Provided entries Start Marker
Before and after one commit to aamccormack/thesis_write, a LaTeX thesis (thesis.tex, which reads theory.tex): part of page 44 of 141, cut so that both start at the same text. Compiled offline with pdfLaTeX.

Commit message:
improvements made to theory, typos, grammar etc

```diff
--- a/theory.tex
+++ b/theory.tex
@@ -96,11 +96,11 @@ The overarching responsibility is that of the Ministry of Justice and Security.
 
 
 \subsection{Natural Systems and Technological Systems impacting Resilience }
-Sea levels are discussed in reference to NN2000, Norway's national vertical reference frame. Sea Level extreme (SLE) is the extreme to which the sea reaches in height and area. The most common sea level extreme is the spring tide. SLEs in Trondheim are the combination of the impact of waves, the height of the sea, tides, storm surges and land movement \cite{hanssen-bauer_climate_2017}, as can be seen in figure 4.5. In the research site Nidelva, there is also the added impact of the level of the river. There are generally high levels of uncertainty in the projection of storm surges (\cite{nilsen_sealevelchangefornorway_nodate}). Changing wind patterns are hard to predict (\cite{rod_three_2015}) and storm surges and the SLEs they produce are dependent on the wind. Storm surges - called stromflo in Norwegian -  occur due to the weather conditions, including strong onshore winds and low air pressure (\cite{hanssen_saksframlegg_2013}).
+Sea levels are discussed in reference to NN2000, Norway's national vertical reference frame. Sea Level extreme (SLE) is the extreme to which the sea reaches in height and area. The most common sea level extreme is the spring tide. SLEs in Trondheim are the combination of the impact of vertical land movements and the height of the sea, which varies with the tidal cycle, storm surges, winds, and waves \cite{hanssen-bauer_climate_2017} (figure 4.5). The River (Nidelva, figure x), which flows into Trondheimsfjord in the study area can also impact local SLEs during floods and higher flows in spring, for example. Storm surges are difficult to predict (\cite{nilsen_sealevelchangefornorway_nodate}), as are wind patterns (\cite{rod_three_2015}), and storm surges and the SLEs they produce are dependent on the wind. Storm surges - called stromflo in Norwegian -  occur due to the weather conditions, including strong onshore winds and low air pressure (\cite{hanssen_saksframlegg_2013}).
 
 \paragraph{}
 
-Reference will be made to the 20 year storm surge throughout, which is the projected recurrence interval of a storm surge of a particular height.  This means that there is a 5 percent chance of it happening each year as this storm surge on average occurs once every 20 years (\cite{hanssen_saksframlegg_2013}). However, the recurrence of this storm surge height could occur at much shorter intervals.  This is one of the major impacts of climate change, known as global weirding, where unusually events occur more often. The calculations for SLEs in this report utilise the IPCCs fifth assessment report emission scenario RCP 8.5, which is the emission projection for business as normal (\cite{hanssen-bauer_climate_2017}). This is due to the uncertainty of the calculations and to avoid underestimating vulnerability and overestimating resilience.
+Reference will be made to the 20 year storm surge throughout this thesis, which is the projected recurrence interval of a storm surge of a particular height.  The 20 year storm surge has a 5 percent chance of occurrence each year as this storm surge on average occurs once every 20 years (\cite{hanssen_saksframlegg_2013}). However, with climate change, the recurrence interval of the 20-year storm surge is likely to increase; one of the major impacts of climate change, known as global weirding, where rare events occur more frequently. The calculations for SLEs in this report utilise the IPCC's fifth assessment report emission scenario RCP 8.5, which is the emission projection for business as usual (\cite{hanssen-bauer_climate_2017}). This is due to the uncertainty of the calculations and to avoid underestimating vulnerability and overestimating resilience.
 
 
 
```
Provided entries End Marker
▶ Your goal: Go through the material above and copy each line that has the word "theory".

▶ Output of the exercise:
Before and after one commit to aamccormack/thesis_write, a LaTeX thesis (thesis.tex, which reads theory.tex): part of page 44 of 141, cut so that both start at the same text. Compiled offline with pdfLaTeX.
improvements made to theory, typos, grammar etc
--- a/theory.tex
+++ b/theory.tex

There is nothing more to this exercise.